[WHAT THE EXERCISE ASKS]:
Scan the listing below and copy each line holding the word "table".

[TASK MATERIAL]:
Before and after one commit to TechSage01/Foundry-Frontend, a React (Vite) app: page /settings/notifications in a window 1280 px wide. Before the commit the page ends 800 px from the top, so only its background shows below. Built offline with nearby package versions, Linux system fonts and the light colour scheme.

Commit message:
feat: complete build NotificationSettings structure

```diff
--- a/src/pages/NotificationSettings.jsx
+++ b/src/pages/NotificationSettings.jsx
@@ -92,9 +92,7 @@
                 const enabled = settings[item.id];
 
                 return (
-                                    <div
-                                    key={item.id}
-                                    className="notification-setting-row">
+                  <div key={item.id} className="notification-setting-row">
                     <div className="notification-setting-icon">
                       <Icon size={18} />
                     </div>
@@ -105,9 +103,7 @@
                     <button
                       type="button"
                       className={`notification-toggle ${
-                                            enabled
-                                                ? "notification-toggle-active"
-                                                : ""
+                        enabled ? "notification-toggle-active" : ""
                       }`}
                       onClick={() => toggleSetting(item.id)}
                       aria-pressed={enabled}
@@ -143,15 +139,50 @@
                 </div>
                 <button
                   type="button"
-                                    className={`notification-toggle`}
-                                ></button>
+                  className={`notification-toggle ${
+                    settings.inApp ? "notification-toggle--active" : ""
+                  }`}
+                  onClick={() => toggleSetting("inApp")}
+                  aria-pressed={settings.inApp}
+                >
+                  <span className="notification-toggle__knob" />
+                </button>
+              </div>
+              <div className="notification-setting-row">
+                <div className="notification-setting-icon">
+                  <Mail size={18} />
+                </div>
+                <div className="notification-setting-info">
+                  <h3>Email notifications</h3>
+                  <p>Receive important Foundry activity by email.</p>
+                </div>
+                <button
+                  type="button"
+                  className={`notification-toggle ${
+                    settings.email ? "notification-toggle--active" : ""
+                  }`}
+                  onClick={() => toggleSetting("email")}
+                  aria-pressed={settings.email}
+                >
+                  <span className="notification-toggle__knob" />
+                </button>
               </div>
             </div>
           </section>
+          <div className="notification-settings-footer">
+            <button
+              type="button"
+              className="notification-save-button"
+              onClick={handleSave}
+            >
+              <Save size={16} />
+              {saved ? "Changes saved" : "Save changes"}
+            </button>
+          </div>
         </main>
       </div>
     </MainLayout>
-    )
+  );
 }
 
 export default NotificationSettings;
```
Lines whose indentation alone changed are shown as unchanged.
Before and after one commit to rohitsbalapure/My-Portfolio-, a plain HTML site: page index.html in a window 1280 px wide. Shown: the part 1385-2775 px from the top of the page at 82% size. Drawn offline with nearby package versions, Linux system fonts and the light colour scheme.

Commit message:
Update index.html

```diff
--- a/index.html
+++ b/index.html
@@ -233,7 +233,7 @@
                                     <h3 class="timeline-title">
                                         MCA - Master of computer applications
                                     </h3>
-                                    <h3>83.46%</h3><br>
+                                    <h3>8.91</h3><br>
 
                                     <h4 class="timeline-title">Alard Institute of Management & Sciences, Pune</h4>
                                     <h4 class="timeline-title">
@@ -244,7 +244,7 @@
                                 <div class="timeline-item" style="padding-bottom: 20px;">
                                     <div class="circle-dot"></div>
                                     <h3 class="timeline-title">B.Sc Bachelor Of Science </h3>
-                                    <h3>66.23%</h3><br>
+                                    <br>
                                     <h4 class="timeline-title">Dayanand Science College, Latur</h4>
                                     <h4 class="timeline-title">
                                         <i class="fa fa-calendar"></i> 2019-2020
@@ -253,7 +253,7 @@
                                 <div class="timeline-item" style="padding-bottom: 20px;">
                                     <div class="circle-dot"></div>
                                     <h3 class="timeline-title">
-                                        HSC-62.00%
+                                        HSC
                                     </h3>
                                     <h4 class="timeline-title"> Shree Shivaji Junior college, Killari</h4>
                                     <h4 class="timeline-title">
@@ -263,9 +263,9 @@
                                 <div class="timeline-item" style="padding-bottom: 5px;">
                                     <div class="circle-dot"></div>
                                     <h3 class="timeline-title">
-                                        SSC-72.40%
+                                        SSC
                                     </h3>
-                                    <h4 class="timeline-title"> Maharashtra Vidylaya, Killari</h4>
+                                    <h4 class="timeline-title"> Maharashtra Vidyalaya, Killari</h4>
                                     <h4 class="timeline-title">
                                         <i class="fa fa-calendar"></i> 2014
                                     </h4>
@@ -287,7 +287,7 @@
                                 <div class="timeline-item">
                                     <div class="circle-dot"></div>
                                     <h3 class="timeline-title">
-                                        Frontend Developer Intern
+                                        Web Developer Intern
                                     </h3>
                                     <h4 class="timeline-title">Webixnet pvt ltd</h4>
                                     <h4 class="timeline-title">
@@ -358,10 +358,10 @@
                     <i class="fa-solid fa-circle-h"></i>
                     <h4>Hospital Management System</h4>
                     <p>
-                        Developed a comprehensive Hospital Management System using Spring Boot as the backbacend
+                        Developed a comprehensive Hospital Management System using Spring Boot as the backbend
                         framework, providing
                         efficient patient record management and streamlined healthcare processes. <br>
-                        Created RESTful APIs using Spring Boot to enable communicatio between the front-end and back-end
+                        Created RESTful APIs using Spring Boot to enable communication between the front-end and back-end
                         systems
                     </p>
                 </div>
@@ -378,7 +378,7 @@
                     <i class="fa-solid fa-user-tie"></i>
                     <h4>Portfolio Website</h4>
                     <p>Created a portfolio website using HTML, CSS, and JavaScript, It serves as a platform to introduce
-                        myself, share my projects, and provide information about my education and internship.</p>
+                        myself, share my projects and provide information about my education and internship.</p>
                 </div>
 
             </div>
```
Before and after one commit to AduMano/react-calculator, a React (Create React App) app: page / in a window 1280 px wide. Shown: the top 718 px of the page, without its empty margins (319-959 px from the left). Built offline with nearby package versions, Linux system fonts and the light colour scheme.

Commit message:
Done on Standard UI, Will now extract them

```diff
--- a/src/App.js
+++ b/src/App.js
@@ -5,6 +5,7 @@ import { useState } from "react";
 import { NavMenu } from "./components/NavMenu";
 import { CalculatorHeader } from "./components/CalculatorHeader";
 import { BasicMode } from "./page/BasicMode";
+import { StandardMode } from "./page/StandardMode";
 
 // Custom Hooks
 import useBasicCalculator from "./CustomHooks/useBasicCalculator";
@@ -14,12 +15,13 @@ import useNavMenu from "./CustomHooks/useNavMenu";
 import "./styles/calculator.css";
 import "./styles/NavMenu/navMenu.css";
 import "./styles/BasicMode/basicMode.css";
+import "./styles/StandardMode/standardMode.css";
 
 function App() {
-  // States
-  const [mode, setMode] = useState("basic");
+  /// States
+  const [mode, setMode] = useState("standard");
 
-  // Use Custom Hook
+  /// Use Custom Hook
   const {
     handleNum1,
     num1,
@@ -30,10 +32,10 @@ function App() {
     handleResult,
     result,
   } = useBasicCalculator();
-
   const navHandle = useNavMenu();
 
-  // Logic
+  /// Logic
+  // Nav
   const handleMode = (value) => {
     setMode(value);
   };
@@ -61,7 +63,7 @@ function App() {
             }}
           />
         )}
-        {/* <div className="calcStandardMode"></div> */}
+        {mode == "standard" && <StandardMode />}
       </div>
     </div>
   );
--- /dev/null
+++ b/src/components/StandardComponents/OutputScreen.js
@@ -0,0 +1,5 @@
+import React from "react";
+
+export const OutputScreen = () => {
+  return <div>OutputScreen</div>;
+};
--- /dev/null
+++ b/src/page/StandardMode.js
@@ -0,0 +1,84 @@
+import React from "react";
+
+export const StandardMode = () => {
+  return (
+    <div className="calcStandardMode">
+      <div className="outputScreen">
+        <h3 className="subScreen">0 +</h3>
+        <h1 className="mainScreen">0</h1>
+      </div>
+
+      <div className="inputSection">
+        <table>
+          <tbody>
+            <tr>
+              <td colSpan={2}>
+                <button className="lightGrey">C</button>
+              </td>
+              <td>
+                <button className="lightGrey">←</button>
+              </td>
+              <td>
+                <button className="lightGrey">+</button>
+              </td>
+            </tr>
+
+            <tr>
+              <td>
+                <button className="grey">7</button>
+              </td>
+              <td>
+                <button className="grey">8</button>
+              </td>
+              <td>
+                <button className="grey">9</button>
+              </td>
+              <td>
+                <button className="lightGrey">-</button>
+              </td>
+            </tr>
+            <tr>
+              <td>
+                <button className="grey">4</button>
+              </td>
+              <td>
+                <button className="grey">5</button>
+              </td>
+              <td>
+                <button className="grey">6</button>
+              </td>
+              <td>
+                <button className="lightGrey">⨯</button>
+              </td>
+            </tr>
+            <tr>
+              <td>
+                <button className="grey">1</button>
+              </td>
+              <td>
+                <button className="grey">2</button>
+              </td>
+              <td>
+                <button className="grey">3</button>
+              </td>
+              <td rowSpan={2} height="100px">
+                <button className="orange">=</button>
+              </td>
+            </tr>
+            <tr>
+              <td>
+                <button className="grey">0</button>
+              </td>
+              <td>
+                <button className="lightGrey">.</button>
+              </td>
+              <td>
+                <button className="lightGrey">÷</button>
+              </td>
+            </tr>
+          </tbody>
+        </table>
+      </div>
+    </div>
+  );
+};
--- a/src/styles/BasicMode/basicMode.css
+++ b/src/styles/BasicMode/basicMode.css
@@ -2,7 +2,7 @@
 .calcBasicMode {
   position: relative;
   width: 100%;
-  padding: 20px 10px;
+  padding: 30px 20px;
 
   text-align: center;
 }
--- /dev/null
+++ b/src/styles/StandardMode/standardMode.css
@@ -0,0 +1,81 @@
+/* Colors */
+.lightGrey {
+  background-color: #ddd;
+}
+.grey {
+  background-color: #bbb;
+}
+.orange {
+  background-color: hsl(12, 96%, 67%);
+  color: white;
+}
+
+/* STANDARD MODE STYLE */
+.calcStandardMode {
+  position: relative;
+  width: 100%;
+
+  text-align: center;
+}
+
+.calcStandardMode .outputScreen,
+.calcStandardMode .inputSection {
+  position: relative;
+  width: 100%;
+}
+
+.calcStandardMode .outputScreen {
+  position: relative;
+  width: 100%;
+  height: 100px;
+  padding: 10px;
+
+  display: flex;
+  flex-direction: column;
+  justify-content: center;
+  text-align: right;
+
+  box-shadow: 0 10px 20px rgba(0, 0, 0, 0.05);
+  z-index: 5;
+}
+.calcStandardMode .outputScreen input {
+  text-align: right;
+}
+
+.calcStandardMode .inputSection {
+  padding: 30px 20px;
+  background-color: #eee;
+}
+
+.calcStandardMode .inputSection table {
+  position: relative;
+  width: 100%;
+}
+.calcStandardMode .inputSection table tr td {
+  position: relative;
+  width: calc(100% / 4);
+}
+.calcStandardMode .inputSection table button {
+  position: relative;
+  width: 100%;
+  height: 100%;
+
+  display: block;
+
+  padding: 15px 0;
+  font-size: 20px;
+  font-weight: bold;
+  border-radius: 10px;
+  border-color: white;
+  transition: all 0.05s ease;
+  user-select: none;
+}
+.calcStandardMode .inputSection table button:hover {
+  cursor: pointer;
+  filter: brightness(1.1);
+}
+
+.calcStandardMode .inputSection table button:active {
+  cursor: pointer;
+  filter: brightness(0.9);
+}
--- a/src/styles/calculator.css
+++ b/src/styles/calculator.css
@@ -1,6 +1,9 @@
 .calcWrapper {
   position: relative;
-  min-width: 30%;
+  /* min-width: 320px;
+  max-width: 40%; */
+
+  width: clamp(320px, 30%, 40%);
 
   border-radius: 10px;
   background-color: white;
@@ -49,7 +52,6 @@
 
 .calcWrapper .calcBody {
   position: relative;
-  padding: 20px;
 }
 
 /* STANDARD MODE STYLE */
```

[EXERCISE OUTPUT]:
+        <table>
+        </table>
+.calcStandardMode .inputSection table {
+.calcStandardMode .inputSection table tr td {
+.calcStandardMode .inputSection table button {
+.calcStandardMode .inputSection table button:hover {
+.calcStandardMode .inputSection table button:active {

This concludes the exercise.